Introduction: The phenotypical characteristics of adolescents with Asperger syndrome can often be mistaken for symptoms of other psyhciatric disorders. Moreover, the Asperger syndrome is frequently associated with other psychiatric pathologies, making it difficult to establish an early diagnosis and to start the appropriate therapy. Given the high level of functioning that these patients have, their addressability in specialized services is further delayed. Objectives: To identify the specific traits of Asperger's syndrome, according to ICD-10, in a sample of patients exhibiting polymorphic symptoms; to establish the usefulness of using the “Childhood Asperger Syndrome Test” (CAST) as an aid for the clinical investigation and to evaluate the general functioning level of these patients. Materials and methods: This observational clinical study has been performed on 16 subjects, aged 12 to 18, who were admitted in the Child and Adolescent Psychiatry Department, “Prof. Dr. Al Obregia” Hospital”, between 2009 and 2012. All these patients had symptoms such as social withdrawal, depressive mood, solitary lifestyle, educational maladjustment, narrow interests. A senior psychiatrist set the diagnoses according to ICD-10 criteria. The scales that were used were CAST and CGAS. The results were analyzed using SPSS 16.0. Results: 50% of the subjects met the ICD-10 Asperger Syndrome criteria, whereas 87.5% had a CAST score above the cutoff for this pathology. There was no statistically significant difference between the CAST scores of patients with Asperger Syndromes, and the ones without this pathology. Their average functioning level was between 51 and 60, according to CGAS. All the subjects associated at least one more psychiatric disorder. Conclusions: There are three factors that can make the early diagnosis of Asperger Syndrome difficult: the symptoms that are characteristic for the disorder, but that are also met in other psychiatric pathologies, the occurrence of comorbidities and the level of general functioning.

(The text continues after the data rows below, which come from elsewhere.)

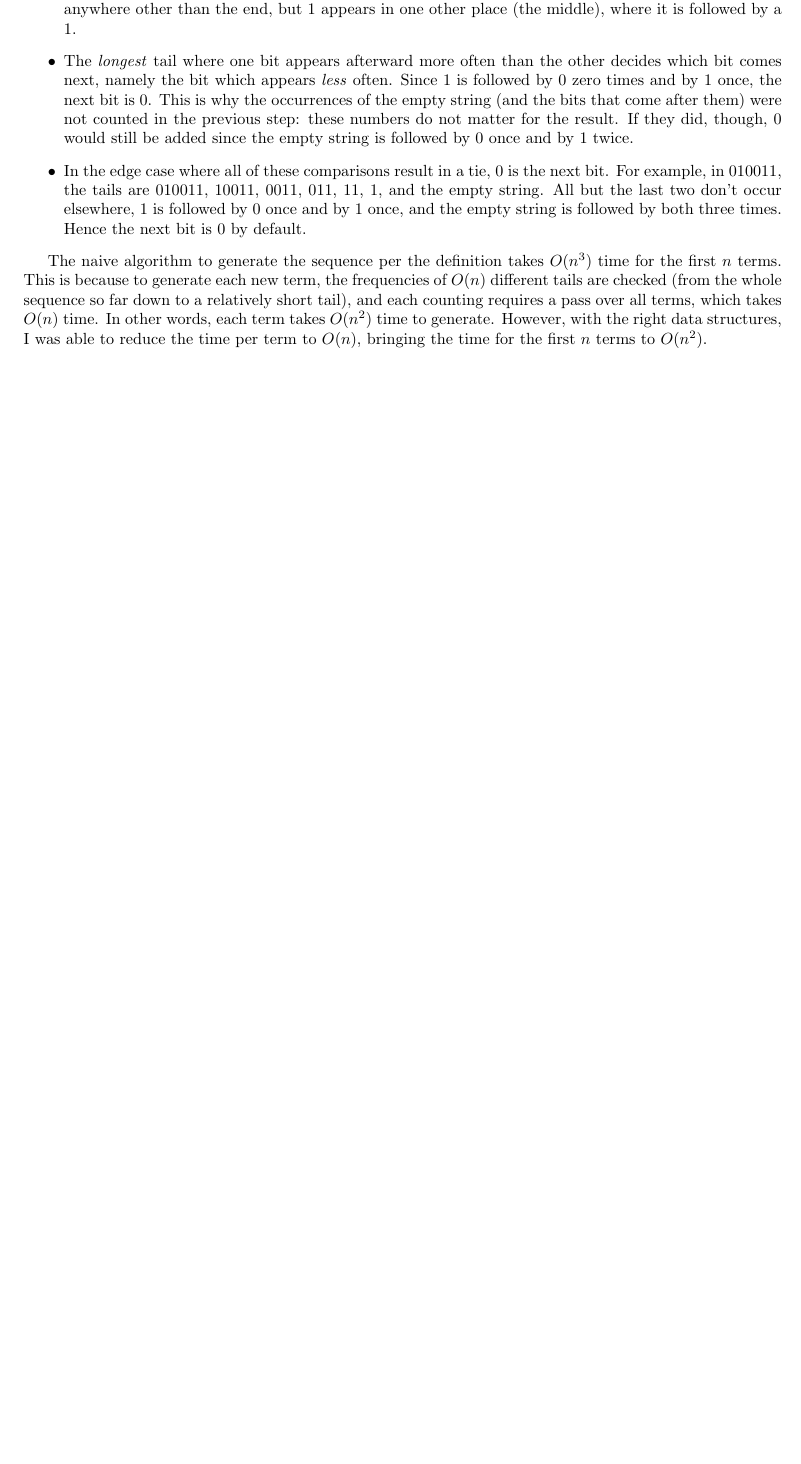
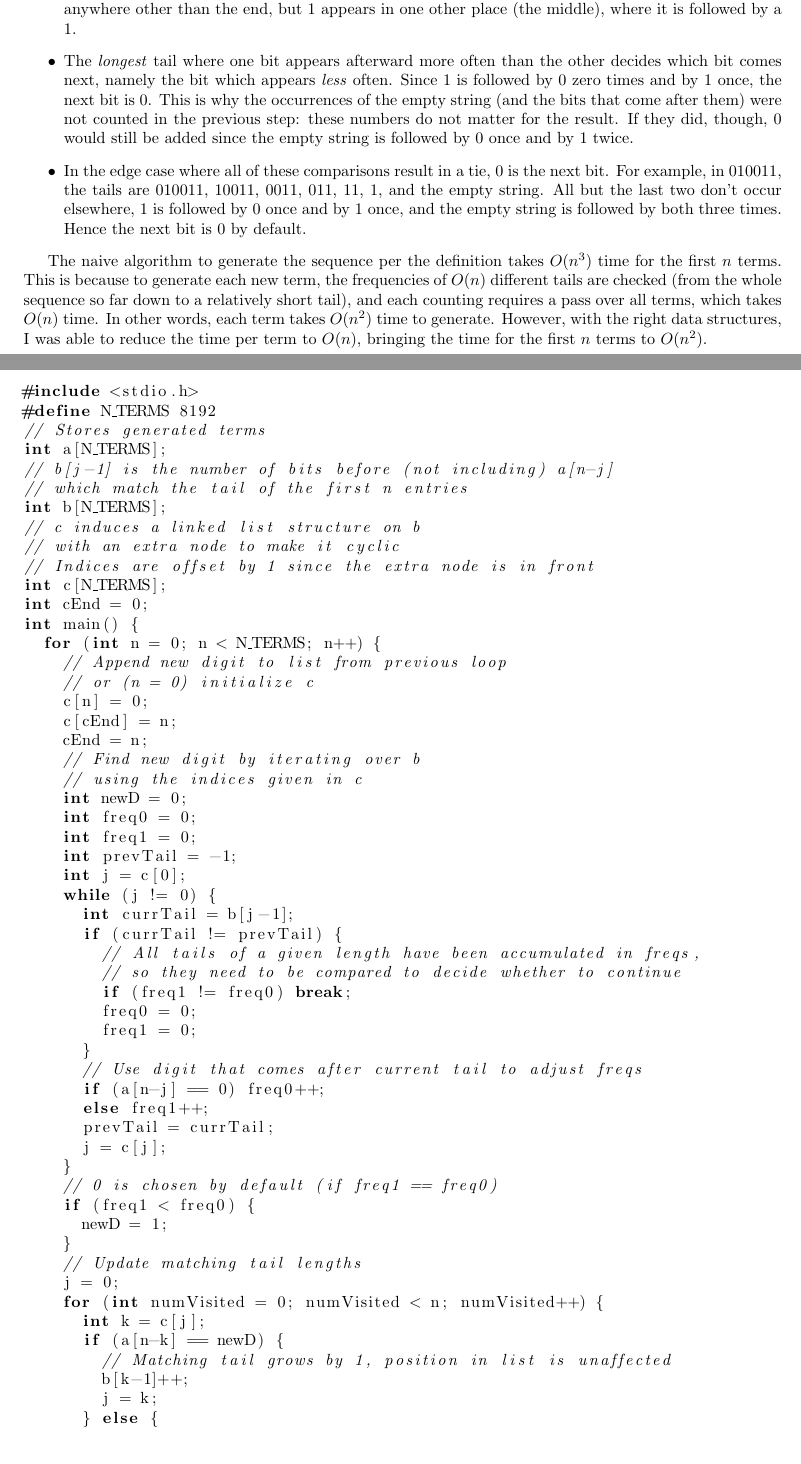
Before and after one commit to Mathtician/ideas, a LaTeX document (normal/normal.tex): part of the page before the commit and two parts of pages 1 and 2 of 3 after it, the two joined at a grey line, cut so that both start at the same text, the shorter picture padded with empty space. Compiled offline with pdfLaTeX.

Commit message:
Added C code to normal

```diff
--- a/normal/normal.tex
+++ b/normal/normal.tex
@@ -6,6 +6,7 @@
 \usepackage{hyperref}
 \usepackage{caption}
 \usepackage{float}
+\usepackage{listings}
 \graphicspath{{images/}}
 \hypersetup{
     colorlinks=true,
@@ -90,3 +91,62 @@ However, with the right data structures,
 I was able to reduce the time per term to $O(n)$,
 bringing the time for the first $n$ terms to $O(n^2)$.
 
+\newpage
+
+\begin{lstlisting}[language=c]
+#include <stdio.h>
+#define N_TERMS 8192
+// Stores generated terms
+int a[N_TERMS];
+// b[j-1] is the number of bits before (not including) a[n-j]
+// which match the tail of the first n entries
+int b[N_TERMS];
+// c induces a linked list structure on b
+// with an extra node to make it cyclic
+// Indices are offset by 1 since the extra node is in front
+int c[N_TERMS];
+int cEnd = 0;
+int main() {
+  for (int n = 0; n < N_TERMS; n++) {
+    // Append new digit to list from previous loop
+    // or (n = 0) initialize c
+    c[n] = 0;
+    c[cEnd] = n;
+    cEnd = n;
+    // Find new digit by iterating over b
+    // using the indices given in c
+    int newD = 0;
+    int freq0 = 0;
+    int freq1 = 0;
+    int prevTail = -1;
+    int j = c[0];
+    while (j != 0) {
+      int currTail = b[j-1];
+      if (currTail != prevTail) {
+        // All tails of a given length have been accumulated in freqs,
+        // so they need to be compared to decide whether to continue
+        if (freq1 != freq0) break;
+        freq0 = 0;
+        freq1 = 0;
+      }
+      // Use digit that comes after current tail to adjust freqs
+      if (a[n-j] == 0) freq0++;
+      else freq1++;
+      prevTail = currTail;
+      j = c[j];
+    }
+    // 0 is chosen by default (if freq1 == freq0)
+    if (freq1 < freq0) {
+      newD = 1;
+    }
+    // Update matching tail lengths
+    j = 0;
+    for (int numVisited = 0; numVisited < n; numVisited++) {
+      int k = c[j];
+      if (a[n-k] == newD) {
+        // Matching tail grows by 1, position in list is unaffected
+        b[k-1]++;
+        j = k;
+      } else {
+        // Matching tail resets to 0, moved to back of list
+        b[k-1] = 0;
```
Also changed, not shown: normal/normal.pdf, normal/normal.tex (16 more changed lines), 1 other file.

The Asperger Syndrome is classified under the umbrella of autism spectrum disorders, together with atypical autism and infantile autism. A social communication deficit, a narrow range of activities and interests and no significant language or cognitive development impairment characterize it. The estimated worldwide prevalence of the syndrome is 3/10.000 (1, 2). Even though the diagnosis is possible starting from 36 months, the average age at which the patients are brought to the doctor is 11 years (3). In spite of the fact that patients suffering from this pathology are often met with social difficulties (e.g incapacity of having a conversation, a lack of establishing or maintaining friendship relationships, empathy difficulties and problematic adjustment to transitions, their coming to the doctor’s is often delayed, especially because of the patient’s IQ, which is frequently over 70, and because of the normal development of expressive speech (4).

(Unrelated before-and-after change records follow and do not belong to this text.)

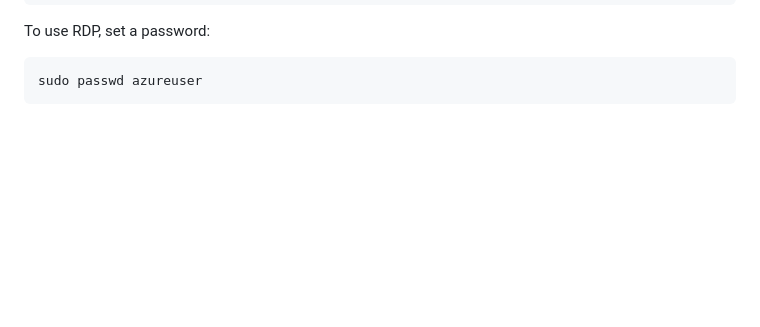
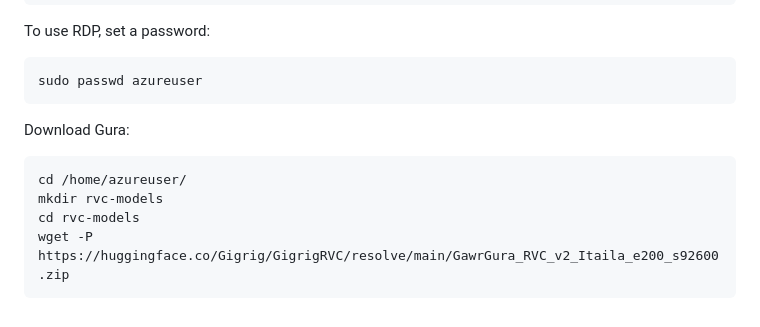
Before and after one commit to fakegura/Fake-Gura-Solutions, a Markdown page: README.md, the part around the change. GitHub-like rendering; blank space fills up the shorter version.

````diff
--- a/README.md
+++ b/README.md
@@ -119,3 +119,11 @@ To use RDP, set a password:
 ```
 sudo passwd azureuser
 ```
+
+Download Gura:
+```
+cd /home/azureuser/
+mkdir rvc-models
+cd rvc-models
+wget -P https://huggingface.co/Gigrig/GigrigRVC/resolve/main/GawrGura_RVC_v2_Itaila_e200_s92600.zip
+```
````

Another frequently encountered problem in the diagnosis of Asperger Syndrome is the high number of a s s o c i a t e d c o m o r b i d i t i e s . T h e m o s t c o m m o n manifestations that have been reported to coexist with this pathology are depression, bipolar disease, anxiety disorders, obsessive compulsive disorder, tics and disruptive and aggressive behavior (5)(6). Even thought the schizophrenia diagnosis represents an exclusion criterion for the Asperger Syndrome diagnosis, studies have shown that these two pathologies have a common pattern of social-cognitive functioning and a similar deficit of social abilities. Furthermore, it has been proven that patients with Asperger Syndrome and patients with schizophrenia score similar results at tasks regarding The Theory of Mind (“The Eyes Task”), Emotions perception (“The Point-Light Motion Displays”) and the Social Judgments (“The Abbreviated Social Task”) (7).

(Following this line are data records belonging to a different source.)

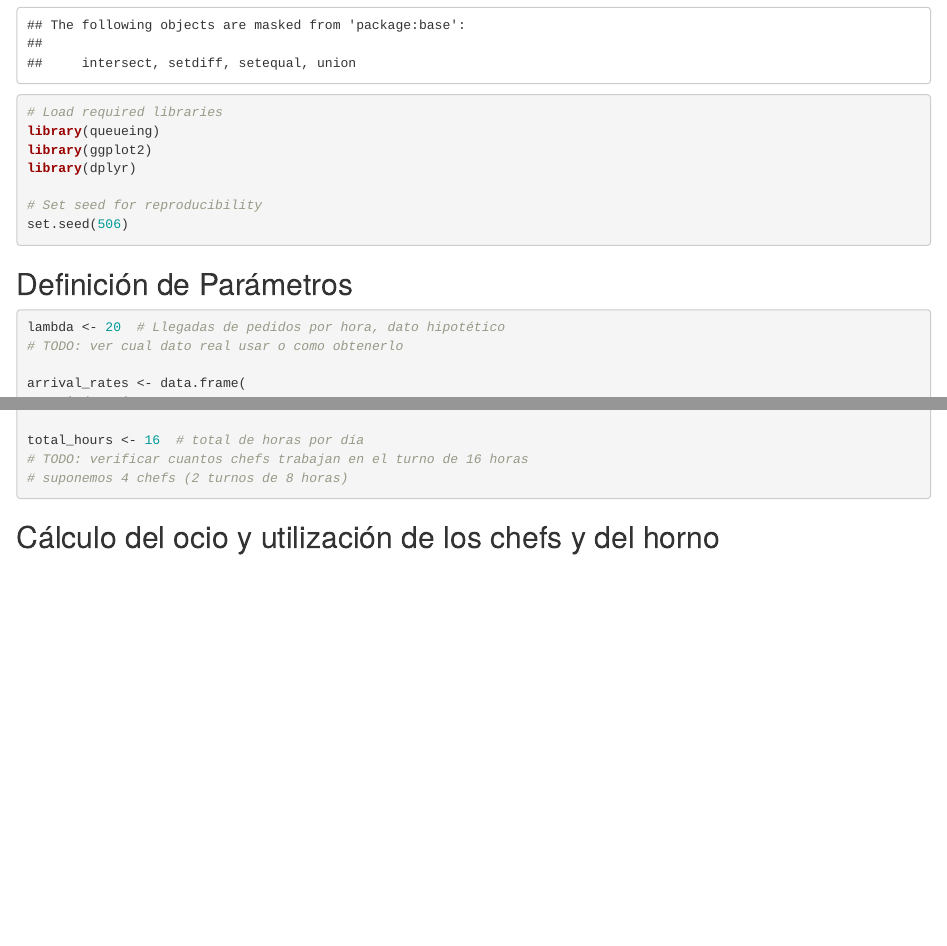
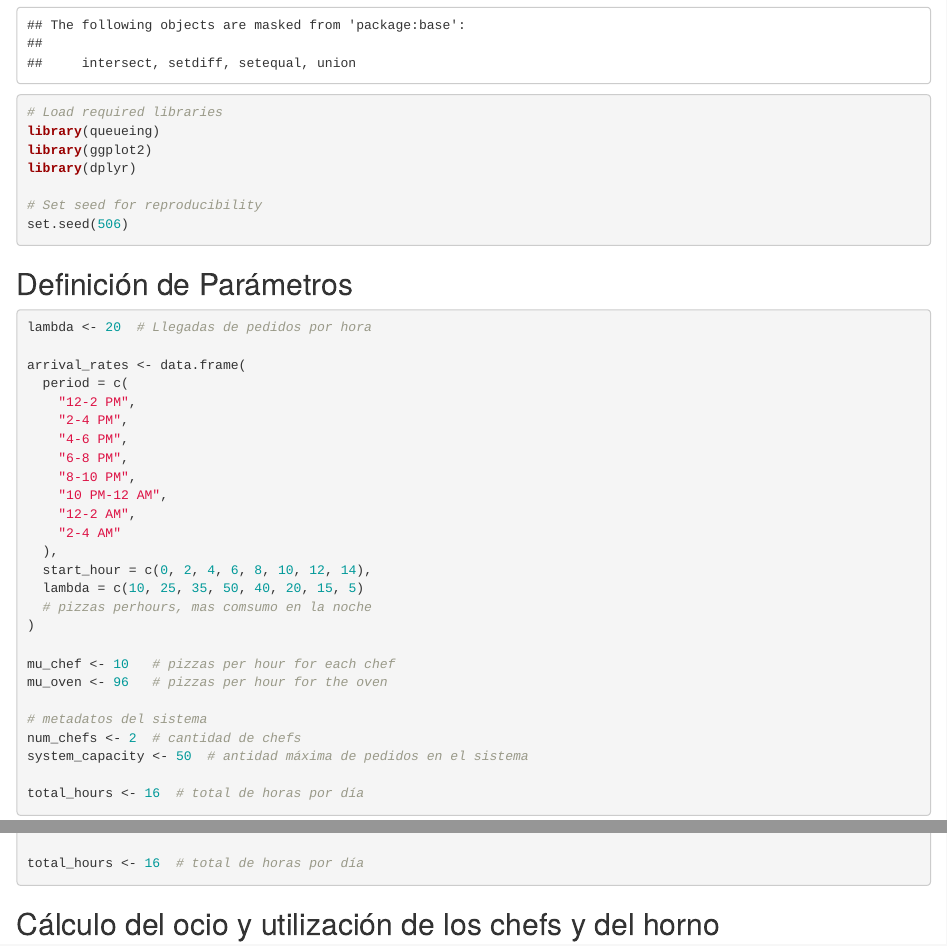
Before and after one commit to archibald-carrion/Pizzeria-optimization, an R Markdown document (src/queue_theory/base_model.Rmd): the page in a window 1100 px wide, from 1750 px down, and a second part further down, joined at a grey line. Rendered offline with R 4.5, knitr and Pandoc, with nearby package versions.

Commit message:
refine parameter definitions in base model and remove TODO comments

````diff
--- a/src/queue_theory/base_model.Rmd
+++ b/src/queue_theory/base_model.Rmd
@@ -83,8 +83,7 @@ set.seed(506)
 
 ## Definición de Parámetros
 ```{r}
-lambda <- 20  # Llegadas de pedidos por hora, dato hipotético
-# TODO: ver cual dato real usar o como obtenerlo
+lambda <- 20  # Llegadas de pedidos por hora
 
 arrival_rates <- data.frame(
   period = c(
@@ -110,8 +109,6 @@ num_chefs <- 2  # cantidad de chefs
 system_capacity <- 50  # antidad máxima de pedidos en el sistema
 
 total_hours <- 16  # total de horas por día
-# TODO: verificar cuantos chefs trabajan en el turno de 16 horas
-# suponemos 4 chefs (2 turnos de 8 horas)
 ```
 
 ## Cálculo del ocio y utilización de los chefs y del horno
````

The differential diagnosis of Asperger Syndrome is firstly done with other pervasive developmental disorders, from which it varies through the presence of expressive language and an almost normal cognitive d e v e l o p m e n t , a n d s e c o n d l y w i t h o t h e r neurodevelopmental disorders that have the same behavioral traits. While the first step of this differential diagnosis will be totally eliminated by officially grouping all autism spectrum disorders in one category in DSM-V, there are still a number of pathologies that must be taken into account before setting the diagnosis of Asperger Syndrome (i.e. schizophrenia, schizotypal and schizoid personality disorders, developmental learning disability of the right hemisphere, social-emotional learning disabilities, the multiple complex developmental disorder, a d u l t a t t e n t i o n – d e f i c i t h y p e r a c t i v i t y d i s o r d e r, obsessive–compulsive disorder, depression, semantic pragmatic disorder, etc. (8, 9) ). Given the clinical resemblances with other pathologies, as well as the great number of comorbidities, the diagnosis of Asperger Syndrome becomes a challenge for the psychiatric clinician, associated with a potential negative impact of a postponed, scarce or omitted medical treatment that comes from a misdiagnosis. The international guidelines recommend using ICD-10 or DSM-IV-TR criteria in the clinical evaluation, together with applying one of the specific screening and diagnostic tools. The tests that can be used as adjuvant measures are “Gilliam Asperger’s Disorder Scale”, “Asperger Syndrome Diagnostic Scale”, “Krug Asperger’s Disorder Index” “Autism Spectrum Screening Questionnaire”, “Childhood Asperger Syndrome Test” (10, 11, 12, 13, 14).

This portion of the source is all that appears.